The race to replace Reed
Atlantans pick the new mayor as Reed's term ends
Over a year of contentious campaigning is drawing to close as candidates have put up signs, met with voters and debated each other to win the votes of Atlanta’s citizens.
On this off-year for national elections, Atlantans will head to the polls to elect the city’s next mayor from a pool of 10. However, with the current polls, it looks like Atlantans will have to vote twice.
If no candidate receives over 50 percent of the votes on Nov. 7, the two highest-ranked candidates will participate in a head-to-head runoff election on Dec. 5. This will most likely occur, as no candidate is currently polling over 30 percent.
City Council member Mary Norwood, who is not affiliated with a major political party, seems sure to make the second round of voting. She lost by only 700 votes in the 2009 runoff to now-mayor Kasim Reed and has 22 percent of the votes. The real question is who Norwood will oppose in the December runoff.
Incumbent councilmembers Keisha Lance Bottoms and Ceasar Mitchell have been neck-and-neck most of the campaign while Peter Aman, Atlanta’s Chief Operating Officer, has recently made a huge jump in poll numbers and is now challenging for the number two spot currently held by Bottoms.
However, Mitchell recently dropped in the polls behind City Council member Cathy Woolard and Senator Vincent Fort. He dropped from 10.4 percent to 5.8 percent of votes.
As of mid-September, a full 20 percent of voters had not picked their candidate. Whoever wins will almost certainly be in office for two terms (eight years total) and have a large influence over the development of Atlanta’s infrastructure and housing and parks, as well as the economic future of the southeast.
Atlanta is a progressive city, especially concerning race. Because of this, candidates’ positions on these issues aren’t nearly as opposed as we are used to seeing in statewide and national elections.
Similar ideas have been presented by many candidates. However, the major contenders for runoff spots have separated themselves with differing approaches to the issues.
Here’s a look at where the candidates stand on the major issues.
Mary Norwood is running on a platform for green space conservation and sustainable energy. She promises to promote public transportation by creating new bus routes and bike lanes. She wants to help victims of human trafficking, as well as fund middle-class housing, increase police wages and prevent incarceration of nonviolent offenders.

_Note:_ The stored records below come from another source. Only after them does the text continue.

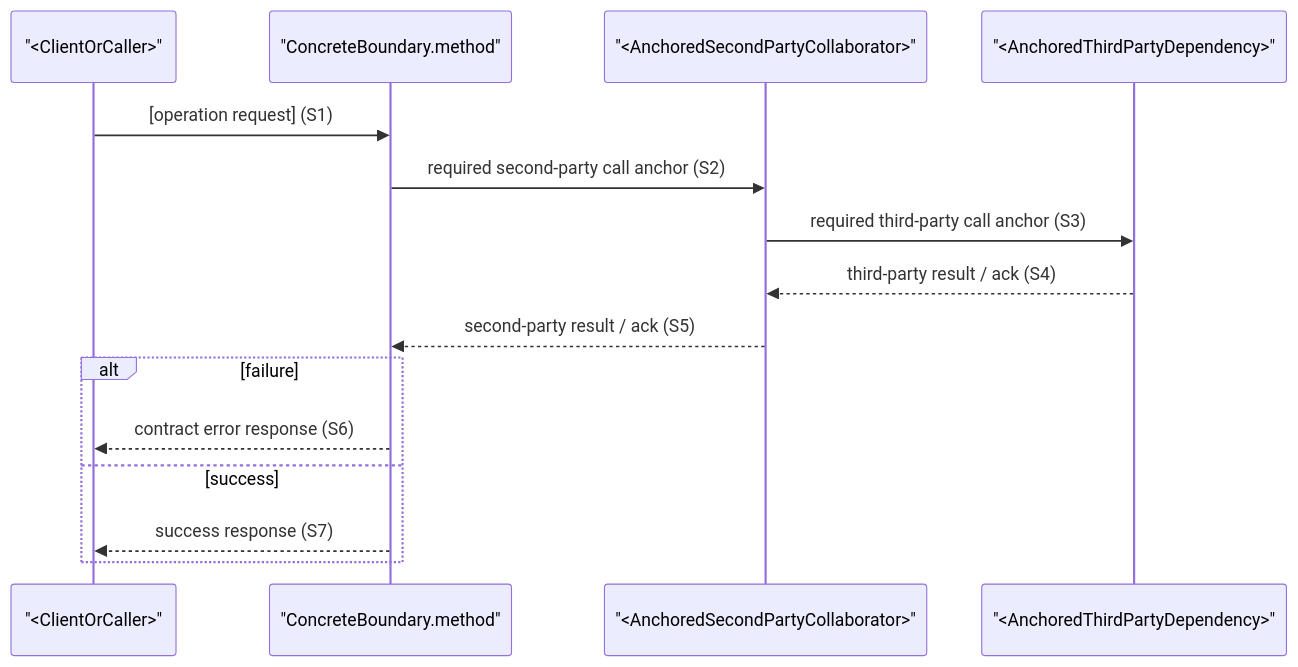
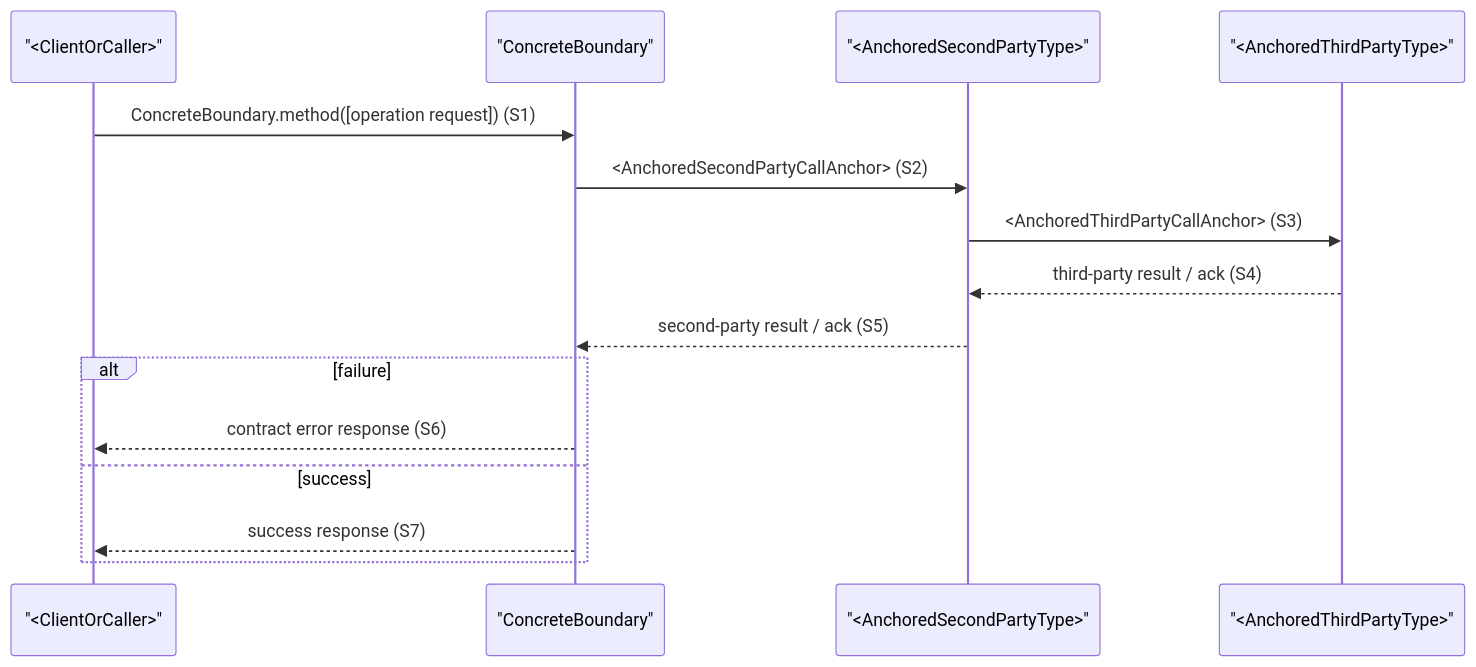
Before and after one commit to bigsmartben/sdd: the sixth of 6 diagrams in templates/contract-template.md, drawn with Mermaid. The commit also changed other lines of this file and 9 other files, not shown here.

````diff
--- a/templates/contract-template.md
+++ b/templates/contract-template.md
@@ -312,18 +313,18 @@
 ```mermaid
 sequenceDiagram
     participant Initiator as "<ClientOrCaller>"
-    participant Boundary as "ConcreteBoundary.method"
-    participant SecondParty as "<AnchoredSecondPartyCollaborator>"
-    participant ThirdParty as "<AnchoredThirdPartyDependency>"
+    participant Boundary as "ConcreteBoundary"
+    participant SecondParty as "<AnchoredSecondPartyType>"
+    participant ThirdParty as "<AnchoredThirdPartyType>"
 
-    Initiator->>Boundary: [operation request] (S1)
-    Boundary->>SecondParty: required second-party call anchor (S2)
-    SecondParty->>ThirdParty: required third-party call anchor (S3)
+    Initiator->>Boundary: ConcreteBoundary.method([operation request]) (S1)
+    Boundary->>SecondParty: <AnchoredSecondPartyCallAnchor> (S2)
+    SecondParty->>ThirdParty: <AnchoredThirdPartyCallAnchor> (S3)
     ThirdParty-->>SecondParty: third-party result / ack (S4)
     SecondParty-->>Boundary: second-party result / ack (S5)
     alt failure
         Boundary-->>Initiator: contract error response (S6)
     else success
         Boundary-->>Initiator: success response (S7)
     end
 ```
````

Keisha Lance Bottoms wants to run a transparent government. She pledges to increase public safety, provide education for Atlantan children and improve public transportation. She is currently second in the race, 3 percent behind Mary Norwood.
Peter Aman wants to improve relations between Atlanta youth and the police. He supports philanthropic foundations that protect the housing of current Atlanta residents. Aman wants to increase businesses owned by women and minorities, reduce income inequality and homelessness in the city and provide better resources for students.
Cathy Woolard, currently in fourth place at 6.3 percent, is the first female president of the city council and the first openly gay elected official in Georgia. She helped to pass a civil rights bill and was an early promoter of the Beltline. She wants to promote affordable housing and increase the police force.
State senator Vincent Fort endorsed Bernie Sanders on the presidential campaign and in turn, Sanders endorsed him for mayor. Fort advocates for a $15 minimum wage, three meals a day for students and two years of free college tuition for kids in Atlanta. Fort also wants to decriminalize marijuana, demilitarize police, and fight the HIV/AIDS crisis in Atlanta.
Ceasar Mitchell has been in fourth place for the majority of the race, but Woolard recently overtook him. Mitchell pledges to support the ethics board, improve public transportation and provide 21st-century skills training for students. He wants to raise penalties for selling illegal drugs, end the wage gap and help small businesses by promoting Back-To-Business programs.
Kwanza Hall, a sponsor of the “ban-the-box” bill, wants to provide security and body cameras to the police department, preserve affordable housing and promote organizations such as First Step Staffing to hire homeless Atlantans.
John Eaves plans to wage a “war on homelessness” in Atlanta, as well as protect children in need and middle class and senior citizens. Eaves wants to increase the efficiency of emergency response departments, raise police wages and provide officers with body cameras.
Michael Sterling, a former federal prosecutor, advocates for increased job training, a larger public safety team and a venture capital for small businesses. He also wants to make Atlanta more walkable and provide universal pre-kindergarten for Atlantan kids.
Laban King, founder of an organization that promotes minority-owned businesses, believes that views in the center of the political spectrum will allow for progress to be made in Atlanta.